**Prompt:**
A single number is required: how many lines in the entries hold the word "Registrarse".

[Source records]

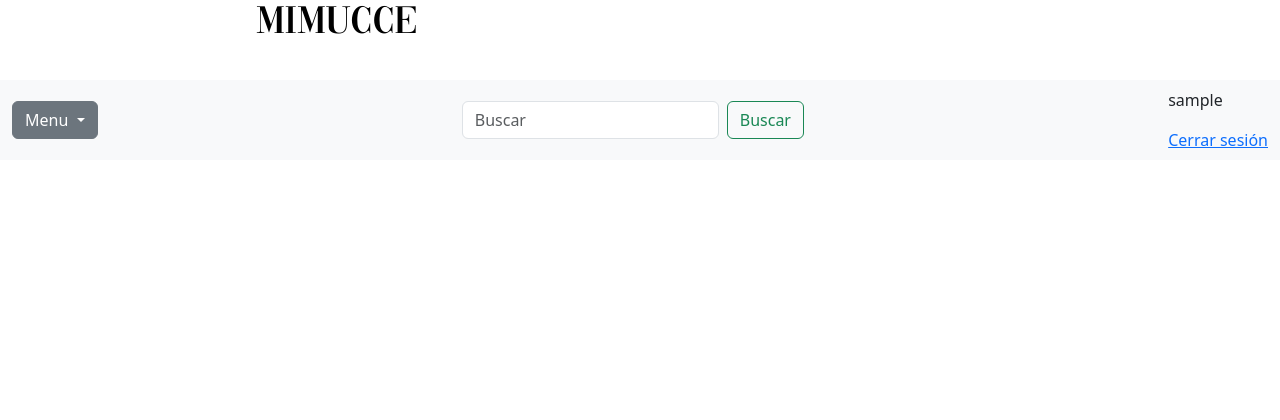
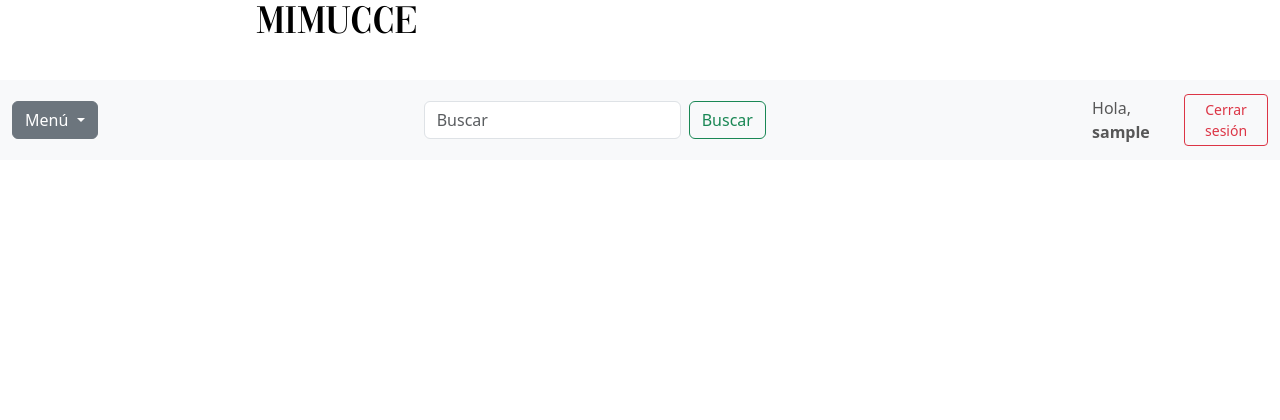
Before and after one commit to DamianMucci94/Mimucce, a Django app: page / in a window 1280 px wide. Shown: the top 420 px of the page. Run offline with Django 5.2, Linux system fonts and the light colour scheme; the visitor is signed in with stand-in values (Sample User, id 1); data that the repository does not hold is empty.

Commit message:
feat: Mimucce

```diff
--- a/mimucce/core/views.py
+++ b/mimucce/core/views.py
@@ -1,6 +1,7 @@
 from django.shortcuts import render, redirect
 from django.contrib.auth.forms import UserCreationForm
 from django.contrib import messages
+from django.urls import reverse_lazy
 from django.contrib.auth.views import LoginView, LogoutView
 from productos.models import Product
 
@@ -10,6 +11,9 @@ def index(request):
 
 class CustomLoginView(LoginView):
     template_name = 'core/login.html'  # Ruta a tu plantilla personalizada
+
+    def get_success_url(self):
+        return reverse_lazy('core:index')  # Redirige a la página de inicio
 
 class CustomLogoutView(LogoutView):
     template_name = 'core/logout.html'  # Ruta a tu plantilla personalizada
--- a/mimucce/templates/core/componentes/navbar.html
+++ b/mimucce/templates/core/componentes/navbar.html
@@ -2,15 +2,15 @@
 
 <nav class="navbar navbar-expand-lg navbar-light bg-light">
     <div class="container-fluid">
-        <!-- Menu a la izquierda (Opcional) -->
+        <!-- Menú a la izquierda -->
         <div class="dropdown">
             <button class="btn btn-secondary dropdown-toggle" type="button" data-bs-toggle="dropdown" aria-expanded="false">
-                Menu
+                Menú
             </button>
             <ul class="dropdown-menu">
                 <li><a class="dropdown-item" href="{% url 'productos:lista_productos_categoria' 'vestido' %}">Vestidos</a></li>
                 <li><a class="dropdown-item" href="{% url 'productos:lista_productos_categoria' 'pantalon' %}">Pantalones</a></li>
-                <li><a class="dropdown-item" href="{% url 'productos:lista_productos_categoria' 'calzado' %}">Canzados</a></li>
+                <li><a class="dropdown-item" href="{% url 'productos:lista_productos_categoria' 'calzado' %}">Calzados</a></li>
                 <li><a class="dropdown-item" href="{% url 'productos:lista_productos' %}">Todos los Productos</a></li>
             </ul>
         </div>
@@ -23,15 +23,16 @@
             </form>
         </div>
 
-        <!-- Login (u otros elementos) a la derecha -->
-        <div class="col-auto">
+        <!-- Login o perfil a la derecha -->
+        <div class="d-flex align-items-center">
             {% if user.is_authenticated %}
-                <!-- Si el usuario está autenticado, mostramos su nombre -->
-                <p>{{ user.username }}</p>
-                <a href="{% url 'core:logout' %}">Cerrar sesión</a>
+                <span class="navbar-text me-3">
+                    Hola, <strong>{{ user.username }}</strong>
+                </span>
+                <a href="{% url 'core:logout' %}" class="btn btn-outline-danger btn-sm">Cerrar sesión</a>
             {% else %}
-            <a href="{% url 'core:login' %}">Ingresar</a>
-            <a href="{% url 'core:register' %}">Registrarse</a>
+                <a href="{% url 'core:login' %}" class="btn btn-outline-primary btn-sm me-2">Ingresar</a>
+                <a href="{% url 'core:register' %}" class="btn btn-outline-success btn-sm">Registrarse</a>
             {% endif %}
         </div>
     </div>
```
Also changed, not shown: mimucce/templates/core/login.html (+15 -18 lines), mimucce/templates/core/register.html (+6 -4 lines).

**Exercise response:**
2